How have labels crippled our ability to engage in a healthy dialogue?

(Transcripts of video clips are at the end of the document.)

Backgrounder: Common Ground?
Those inside the Christian environmental movement gained a high-profile "convert" when Pat Robertson recently changed his stance on global warming. In October 2005, Robertson had castigated the National Association of Evangelicals for their support of the Evangelical Climate Initiative, accusing them of teaming up with "far-left environmentalists" in their campaign to combat global warming and other environmental problems. But in the summer of 2006 ... [more]

Class Is in Session...
The Citizens Class on Religion & Politics explores the power of faith at the polling place. Religion & the Environment examines the evolution of the evangelical environmental debate. The following audio and video clips and documents map out some of the major issues addressed in those classes and shed light on the possibilities for political and social dialogue between evangelicals and others, and between evangelicals themselves, in America today-be sure to join in.

Rev. Richard Cizik is a national leader in the evangelical environmental movement. Based in Washington, D.C., he serves as vice president for governmental affairs of the National Association of Evangelicals, America's most influential Christian lobbying group, which represents 59 denominations, 45,000 churches, and 30 million believers. When Cizik heard Sir John Houghton, a noted scientist and fellow evangelical speak about global warming, he realized that "the fate of the earth may well depend on how Christians, especially evangelical Christians who take the bible seriously, respond to the issues of climate change." In the following video clip, Cizik describes why he came to embrace an environmental agenda and how he has come under fire from his partisan brethren for his stance.
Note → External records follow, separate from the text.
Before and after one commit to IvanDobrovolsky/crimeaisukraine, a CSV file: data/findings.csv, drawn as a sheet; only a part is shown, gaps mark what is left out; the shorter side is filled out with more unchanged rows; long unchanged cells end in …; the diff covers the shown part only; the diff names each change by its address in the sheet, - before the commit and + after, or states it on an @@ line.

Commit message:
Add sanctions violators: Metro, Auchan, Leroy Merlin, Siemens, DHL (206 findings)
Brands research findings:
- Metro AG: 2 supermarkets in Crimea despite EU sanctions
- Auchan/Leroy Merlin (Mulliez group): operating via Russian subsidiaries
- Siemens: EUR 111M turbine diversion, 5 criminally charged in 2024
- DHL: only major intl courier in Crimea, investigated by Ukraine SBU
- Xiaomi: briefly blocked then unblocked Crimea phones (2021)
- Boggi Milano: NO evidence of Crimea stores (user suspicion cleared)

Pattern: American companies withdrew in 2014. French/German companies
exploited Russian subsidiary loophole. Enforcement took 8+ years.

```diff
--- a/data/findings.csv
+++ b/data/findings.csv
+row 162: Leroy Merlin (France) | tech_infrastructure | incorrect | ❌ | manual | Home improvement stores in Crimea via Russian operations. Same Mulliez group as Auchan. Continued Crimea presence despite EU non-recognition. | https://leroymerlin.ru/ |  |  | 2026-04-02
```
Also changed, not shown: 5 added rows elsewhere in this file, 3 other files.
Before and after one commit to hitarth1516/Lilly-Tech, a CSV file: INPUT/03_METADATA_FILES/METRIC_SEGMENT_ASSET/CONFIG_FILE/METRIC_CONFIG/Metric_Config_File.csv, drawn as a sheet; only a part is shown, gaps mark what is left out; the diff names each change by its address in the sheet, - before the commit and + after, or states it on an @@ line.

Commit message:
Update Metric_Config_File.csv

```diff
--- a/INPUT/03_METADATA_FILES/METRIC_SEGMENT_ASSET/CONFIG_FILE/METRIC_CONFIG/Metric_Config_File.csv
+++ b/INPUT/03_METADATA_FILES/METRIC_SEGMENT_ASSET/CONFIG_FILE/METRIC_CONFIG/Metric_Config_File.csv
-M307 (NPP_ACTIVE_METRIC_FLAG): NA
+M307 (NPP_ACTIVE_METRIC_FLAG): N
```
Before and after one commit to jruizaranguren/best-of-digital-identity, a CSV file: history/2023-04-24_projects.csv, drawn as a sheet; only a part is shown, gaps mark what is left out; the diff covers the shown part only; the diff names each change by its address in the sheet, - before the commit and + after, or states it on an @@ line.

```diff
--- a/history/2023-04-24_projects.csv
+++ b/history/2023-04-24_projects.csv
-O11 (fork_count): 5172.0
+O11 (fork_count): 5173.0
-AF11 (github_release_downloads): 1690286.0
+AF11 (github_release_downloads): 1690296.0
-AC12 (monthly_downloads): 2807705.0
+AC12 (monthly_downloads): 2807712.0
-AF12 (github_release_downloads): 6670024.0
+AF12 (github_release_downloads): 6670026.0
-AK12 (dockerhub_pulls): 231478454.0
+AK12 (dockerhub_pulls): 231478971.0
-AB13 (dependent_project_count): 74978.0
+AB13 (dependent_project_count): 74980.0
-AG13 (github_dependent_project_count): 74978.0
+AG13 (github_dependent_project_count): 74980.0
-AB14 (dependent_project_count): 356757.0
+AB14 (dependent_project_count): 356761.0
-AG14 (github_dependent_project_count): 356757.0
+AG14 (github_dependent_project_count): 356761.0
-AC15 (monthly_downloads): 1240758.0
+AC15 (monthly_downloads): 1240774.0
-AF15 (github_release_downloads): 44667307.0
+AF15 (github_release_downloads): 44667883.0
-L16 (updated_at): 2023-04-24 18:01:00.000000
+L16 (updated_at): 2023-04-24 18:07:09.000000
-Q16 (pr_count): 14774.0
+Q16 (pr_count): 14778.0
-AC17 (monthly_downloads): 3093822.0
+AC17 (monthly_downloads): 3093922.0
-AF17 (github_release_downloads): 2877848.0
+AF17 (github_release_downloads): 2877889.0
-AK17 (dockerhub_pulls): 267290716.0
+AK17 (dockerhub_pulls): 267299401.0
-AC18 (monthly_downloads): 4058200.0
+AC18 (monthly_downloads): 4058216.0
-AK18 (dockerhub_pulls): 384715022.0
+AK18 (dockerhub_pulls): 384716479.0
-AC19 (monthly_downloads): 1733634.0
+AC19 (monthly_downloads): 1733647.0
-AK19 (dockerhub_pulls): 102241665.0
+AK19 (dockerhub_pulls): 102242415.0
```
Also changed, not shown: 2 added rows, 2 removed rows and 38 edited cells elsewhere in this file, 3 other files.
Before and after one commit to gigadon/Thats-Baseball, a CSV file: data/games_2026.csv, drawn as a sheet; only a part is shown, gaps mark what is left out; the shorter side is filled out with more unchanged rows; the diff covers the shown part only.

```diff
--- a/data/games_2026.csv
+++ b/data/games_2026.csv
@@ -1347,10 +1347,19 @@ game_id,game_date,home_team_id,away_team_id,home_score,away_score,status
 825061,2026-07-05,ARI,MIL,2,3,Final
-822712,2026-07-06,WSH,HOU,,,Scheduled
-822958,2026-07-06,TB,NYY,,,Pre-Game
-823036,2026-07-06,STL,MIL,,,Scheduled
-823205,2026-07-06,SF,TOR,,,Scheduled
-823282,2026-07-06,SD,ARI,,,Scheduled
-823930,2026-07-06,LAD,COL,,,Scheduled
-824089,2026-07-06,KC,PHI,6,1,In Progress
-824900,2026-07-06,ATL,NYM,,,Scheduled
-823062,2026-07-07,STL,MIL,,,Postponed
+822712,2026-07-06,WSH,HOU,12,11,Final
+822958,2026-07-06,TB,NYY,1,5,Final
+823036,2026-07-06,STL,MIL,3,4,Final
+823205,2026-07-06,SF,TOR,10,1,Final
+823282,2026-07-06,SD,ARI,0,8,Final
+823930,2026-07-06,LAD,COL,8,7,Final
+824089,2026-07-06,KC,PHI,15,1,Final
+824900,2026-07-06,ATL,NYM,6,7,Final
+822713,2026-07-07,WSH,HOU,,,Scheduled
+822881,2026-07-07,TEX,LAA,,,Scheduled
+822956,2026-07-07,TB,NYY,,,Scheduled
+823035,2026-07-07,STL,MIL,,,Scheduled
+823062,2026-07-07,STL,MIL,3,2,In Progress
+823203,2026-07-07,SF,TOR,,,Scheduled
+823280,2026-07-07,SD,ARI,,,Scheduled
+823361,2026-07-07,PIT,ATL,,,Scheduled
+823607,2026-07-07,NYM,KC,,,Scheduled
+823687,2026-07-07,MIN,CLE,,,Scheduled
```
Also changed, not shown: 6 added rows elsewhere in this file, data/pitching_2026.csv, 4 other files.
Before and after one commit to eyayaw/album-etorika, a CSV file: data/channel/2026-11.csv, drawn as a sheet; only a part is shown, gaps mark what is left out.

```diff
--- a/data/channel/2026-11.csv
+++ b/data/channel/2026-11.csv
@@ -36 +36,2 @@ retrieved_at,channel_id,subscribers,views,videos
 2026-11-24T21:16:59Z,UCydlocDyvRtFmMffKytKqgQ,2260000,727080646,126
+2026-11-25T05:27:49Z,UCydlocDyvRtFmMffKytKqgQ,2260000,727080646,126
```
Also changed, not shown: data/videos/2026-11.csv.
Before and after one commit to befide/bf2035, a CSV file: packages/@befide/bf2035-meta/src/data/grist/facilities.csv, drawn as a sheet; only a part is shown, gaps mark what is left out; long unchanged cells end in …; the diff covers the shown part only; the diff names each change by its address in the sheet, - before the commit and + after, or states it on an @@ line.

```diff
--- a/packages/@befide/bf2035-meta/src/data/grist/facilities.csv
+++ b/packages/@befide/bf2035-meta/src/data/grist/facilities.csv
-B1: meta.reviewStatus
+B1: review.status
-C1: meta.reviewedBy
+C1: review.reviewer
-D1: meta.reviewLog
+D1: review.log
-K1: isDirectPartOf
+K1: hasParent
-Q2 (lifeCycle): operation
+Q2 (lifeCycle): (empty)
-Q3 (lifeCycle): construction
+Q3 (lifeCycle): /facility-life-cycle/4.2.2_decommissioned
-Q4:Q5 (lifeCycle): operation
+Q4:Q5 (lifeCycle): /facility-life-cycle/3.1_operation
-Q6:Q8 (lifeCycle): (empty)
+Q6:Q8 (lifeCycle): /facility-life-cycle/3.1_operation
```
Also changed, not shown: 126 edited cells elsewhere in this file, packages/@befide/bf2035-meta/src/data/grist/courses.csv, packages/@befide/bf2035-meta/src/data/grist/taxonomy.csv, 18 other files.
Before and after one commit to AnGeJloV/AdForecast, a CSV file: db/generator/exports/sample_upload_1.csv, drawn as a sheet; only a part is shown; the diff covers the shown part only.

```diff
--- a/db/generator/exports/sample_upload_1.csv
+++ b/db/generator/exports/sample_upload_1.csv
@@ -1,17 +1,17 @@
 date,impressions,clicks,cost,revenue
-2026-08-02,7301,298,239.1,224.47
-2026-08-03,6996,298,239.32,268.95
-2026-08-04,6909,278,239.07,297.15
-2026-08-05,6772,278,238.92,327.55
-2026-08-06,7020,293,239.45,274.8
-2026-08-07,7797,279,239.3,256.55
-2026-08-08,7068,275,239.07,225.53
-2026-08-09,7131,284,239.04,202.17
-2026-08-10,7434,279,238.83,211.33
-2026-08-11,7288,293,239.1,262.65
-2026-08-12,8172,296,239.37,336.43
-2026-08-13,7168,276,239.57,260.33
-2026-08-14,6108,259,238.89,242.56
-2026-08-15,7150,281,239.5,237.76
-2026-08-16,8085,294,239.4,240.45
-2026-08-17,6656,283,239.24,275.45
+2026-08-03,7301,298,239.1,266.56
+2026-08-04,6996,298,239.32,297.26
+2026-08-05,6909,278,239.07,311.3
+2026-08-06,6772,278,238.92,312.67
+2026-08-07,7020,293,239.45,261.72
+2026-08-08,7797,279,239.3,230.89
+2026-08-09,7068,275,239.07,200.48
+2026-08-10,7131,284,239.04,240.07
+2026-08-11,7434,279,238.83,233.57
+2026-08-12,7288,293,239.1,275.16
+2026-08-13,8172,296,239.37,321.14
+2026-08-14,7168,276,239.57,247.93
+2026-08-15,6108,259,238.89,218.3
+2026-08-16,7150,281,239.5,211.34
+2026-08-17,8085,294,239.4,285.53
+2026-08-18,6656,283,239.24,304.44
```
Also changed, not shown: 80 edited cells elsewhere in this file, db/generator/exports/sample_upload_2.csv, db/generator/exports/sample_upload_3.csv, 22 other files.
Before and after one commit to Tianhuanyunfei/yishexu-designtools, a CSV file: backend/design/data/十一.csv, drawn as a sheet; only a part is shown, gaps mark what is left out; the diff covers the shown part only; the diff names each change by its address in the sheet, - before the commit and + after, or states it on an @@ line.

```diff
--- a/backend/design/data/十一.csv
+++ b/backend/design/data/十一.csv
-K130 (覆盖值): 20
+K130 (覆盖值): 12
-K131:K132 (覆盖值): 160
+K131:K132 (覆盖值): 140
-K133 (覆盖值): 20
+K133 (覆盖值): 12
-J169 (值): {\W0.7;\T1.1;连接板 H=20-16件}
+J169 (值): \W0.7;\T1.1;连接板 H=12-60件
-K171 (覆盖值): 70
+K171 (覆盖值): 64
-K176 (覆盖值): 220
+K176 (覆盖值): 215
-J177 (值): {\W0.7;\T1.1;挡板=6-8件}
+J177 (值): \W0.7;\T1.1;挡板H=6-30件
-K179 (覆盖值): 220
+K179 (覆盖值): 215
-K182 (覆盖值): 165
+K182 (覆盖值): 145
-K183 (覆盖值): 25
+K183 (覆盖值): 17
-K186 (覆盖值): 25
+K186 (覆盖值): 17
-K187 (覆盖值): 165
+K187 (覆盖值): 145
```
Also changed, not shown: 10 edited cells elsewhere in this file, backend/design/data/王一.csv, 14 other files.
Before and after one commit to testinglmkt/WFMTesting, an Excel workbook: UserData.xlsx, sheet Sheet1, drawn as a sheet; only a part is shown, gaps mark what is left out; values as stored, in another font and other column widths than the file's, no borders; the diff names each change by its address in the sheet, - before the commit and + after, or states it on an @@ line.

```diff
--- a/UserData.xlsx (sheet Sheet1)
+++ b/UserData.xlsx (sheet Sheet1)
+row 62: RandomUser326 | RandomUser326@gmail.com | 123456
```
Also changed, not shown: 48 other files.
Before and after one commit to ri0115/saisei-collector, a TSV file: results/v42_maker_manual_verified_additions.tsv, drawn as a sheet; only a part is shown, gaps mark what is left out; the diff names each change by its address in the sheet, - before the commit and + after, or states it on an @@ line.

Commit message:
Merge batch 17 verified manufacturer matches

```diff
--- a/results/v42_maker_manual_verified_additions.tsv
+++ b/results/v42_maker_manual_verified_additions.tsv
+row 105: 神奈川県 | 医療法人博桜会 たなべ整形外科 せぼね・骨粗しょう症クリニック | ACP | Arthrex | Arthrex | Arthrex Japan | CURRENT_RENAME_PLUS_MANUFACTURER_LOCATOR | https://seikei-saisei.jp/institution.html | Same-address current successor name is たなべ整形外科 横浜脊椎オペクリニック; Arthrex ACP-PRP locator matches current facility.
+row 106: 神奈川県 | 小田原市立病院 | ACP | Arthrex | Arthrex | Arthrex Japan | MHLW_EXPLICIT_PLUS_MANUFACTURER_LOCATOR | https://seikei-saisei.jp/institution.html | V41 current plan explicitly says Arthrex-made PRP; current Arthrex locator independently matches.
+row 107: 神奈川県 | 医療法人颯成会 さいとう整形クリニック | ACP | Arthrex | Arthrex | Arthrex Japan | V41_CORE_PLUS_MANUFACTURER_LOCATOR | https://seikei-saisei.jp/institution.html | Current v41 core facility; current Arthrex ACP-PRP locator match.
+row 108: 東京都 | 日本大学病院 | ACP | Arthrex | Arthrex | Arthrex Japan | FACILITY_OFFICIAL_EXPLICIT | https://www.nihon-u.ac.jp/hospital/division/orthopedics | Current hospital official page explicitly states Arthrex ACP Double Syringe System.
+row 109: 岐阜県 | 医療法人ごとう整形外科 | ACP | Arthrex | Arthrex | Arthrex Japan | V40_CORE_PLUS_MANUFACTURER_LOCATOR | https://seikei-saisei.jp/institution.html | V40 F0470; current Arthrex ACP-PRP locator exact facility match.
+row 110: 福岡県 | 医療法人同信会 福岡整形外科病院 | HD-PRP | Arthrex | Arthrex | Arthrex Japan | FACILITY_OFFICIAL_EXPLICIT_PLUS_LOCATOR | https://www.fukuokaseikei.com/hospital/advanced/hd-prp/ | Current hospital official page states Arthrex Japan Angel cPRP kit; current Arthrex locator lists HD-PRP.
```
Watch the video: Richard Cizik

This disagreement among conservative evangelicals on global warming and environmental change is particularly noteworthy because it is taking place within a group of people who agree on just about every other important public policy issue .And some critics of the creation-care contingent view those who forge an "unholy alliance with the environmentalists" as aligning themselves with a movement that is seen as uncomfortably close to those that support abortion, support for gay marriage, and support for a number of other political causes that are anathematic to traditional evangelicals.

Watch the video: Jan Markell

In her article, "Green Christianity," Christian broadcaster Jan Markell lays out her criticism of evangelical environmentalists and emphasizes the danger of taking on an issue that is generally associated with another worldview. "This effort," she writes, "is partially funded by leftist outfits like the Rockefeller Brothers' Fund and the Hewlett Foundation, which support many anti-Christian ideals and organizations. Their worldview would make it appear like the signers on to the EEN are 'unequally yoked together.' These organizations do NOT have any interest in what evangelicals stand for. They are pro-abortion and pro-gay marriage and lean to the left on many issues." Later she writes, "Liberal Christianity has infected enough of evangelicalism to the point where 'evangelicalism' doesn't mean what it did even twenty years ago."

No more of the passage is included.